    The foetus can feel pain

    One of the most inflammatory arguments against abortion is rooted in the assertion that the foetus can feel pain, and that termination is therefore a brutal affair. This is extremely unlikely to be true. A foetus in the early stages of development lacks the developed nervous system and brain to feel pain or even be aware of their surroundings. The neuroanatomical apparatus required for pain and sensation is not complete until about 26 weeks into pregnancy. As the upper limit worldwide for termination is 24 weeks, and the vast majority of pregnancies are terminated well before this (most in the first 9 weeks in the UK), the question of foetal pain is a complete red herring. This is reflected in the Royal College of Obstetricians and Gynaecologists’s report on foetal pain, which concludes “… existing data suggests that cortical processing and therefore foetal perception of pain cannot occur before 24 weeks of gestation”.

    Despite its complete lack of veracity, this myth remains a powerful one, and inseveral US states legislation dictates that doctors can be fined for not warning women that the foetus might experience pain, despite the scientific advice suggesting “proposals to inform women seeking abortions of the potential for pain in foetuses are not supported by evidence. Legal or clinical mandates for interventions to prevent such pain are scientifically unsound and may expose women to inappropriate interventions, risks, and distress.”

    Reducing access to abortion decreases demand for abortion

    Anti-abortion campaigners often operate under the implicit assumption that additional hurdles towards obtaining abortions will decrease the number of abortion performed; this is demonstrably false. Reducing access to abortion doesn’t quell the demand for abortion, and making abortion illegal simply makes abortion less safe. Evidence suggests that the abortion rate is approximately equal in countries with and without legal abortion. A 2012 Lancet study found that regions with restricted abortion access have higher rates than more liberal areas, and restricted regions had a much higher incidence of unsafe abortion. Worldwide, about 42 million women a year choose to get abortions, and of these about 21.6 million are unsafe. The consequences of this are grim, resulting in around 47,000 maternal deaths a year. This makes it one of the leading causes of maternal mortality (13%), and can lead to serious complications even when survived.

    In the developed world where international travel is affordable, abortion restrictions make even less sense. Ireland, for example, has incredibly restrictive abortion laws, a hangover from the days when it was the last outpost of the Vatican in Europe (a situation I’ve alluded to before). But whilst the Irish anti-abortion lobbyists boast of Ireland being abortion-free, this sanctimonious gloat ignores that fact that an average of 12 women a day travel to Britain for abortions, with others procuring abortificants online. These extra barriers do not dissuade women from seeking terminations, they merely add emotional and financial obstacles to obtaining them.

    These are just some of the claims which surface, hydra-like, when abortion is discussed, and this article is by no means comprehensive.

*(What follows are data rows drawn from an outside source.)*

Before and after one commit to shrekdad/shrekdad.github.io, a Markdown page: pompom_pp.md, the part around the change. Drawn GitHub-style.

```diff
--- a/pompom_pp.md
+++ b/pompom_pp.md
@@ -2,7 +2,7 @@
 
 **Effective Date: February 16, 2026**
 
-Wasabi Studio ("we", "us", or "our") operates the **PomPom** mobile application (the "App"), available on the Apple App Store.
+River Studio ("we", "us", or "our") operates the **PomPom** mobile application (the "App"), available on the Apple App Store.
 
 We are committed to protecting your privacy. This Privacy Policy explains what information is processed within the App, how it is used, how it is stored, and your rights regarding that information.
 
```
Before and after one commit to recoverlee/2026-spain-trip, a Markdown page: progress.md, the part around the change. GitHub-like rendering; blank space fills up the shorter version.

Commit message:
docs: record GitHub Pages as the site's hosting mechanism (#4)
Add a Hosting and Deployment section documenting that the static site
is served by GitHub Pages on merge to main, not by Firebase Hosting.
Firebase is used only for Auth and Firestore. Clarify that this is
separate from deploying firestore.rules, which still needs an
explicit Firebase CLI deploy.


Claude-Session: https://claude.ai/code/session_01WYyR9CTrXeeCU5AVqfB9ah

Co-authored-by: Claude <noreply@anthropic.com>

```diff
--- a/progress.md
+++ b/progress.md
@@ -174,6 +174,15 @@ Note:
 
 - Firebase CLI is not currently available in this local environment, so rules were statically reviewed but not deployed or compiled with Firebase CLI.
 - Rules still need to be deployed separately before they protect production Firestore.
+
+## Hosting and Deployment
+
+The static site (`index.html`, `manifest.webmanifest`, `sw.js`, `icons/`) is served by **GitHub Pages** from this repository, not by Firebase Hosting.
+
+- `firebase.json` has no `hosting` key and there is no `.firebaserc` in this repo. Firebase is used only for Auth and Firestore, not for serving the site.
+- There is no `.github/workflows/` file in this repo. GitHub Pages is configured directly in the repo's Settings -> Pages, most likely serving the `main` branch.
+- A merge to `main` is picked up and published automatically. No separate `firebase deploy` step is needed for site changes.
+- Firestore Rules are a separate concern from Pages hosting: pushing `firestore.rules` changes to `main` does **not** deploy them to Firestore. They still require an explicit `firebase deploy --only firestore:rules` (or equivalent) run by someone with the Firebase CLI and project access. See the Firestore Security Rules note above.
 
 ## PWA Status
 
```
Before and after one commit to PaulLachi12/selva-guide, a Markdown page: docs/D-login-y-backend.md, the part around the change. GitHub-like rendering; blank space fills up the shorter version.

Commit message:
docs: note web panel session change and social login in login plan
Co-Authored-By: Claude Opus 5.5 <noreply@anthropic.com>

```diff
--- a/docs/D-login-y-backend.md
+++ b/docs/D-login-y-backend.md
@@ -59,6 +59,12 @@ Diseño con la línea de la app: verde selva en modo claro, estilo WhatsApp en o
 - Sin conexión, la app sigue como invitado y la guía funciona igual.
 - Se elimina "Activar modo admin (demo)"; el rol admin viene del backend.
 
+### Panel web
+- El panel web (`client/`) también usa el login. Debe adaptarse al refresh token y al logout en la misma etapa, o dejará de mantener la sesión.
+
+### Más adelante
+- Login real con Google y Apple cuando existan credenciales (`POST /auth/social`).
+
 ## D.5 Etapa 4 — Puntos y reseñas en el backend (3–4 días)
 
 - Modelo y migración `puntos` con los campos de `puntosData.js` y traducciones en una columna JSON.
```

Abortion is an emotive issue, and there is an an entire spectrum of positions which one might subscribe to. And of course, people have every right to hold any opinion they like. But we do not have the right to invent our own facts, and perpetuating debunked fiction helps no one. Such cynical truth-bending is not only intellectually vapid, it compounds an already difficult situation many women face, substituing emotive and sometimes manipulative fabrications in lieu of clear information.

    Dr David Robert Grimes is a physicist and cancer researcher at Oxford University. He is a regular Irish Times columnist and blogs at www.davidrobertgrimes.com. He was joint winner of the 2014 John Maddox Prize for Standing up for Science.

    Category: GenderScience


    Article by: Jonathan MS Pearce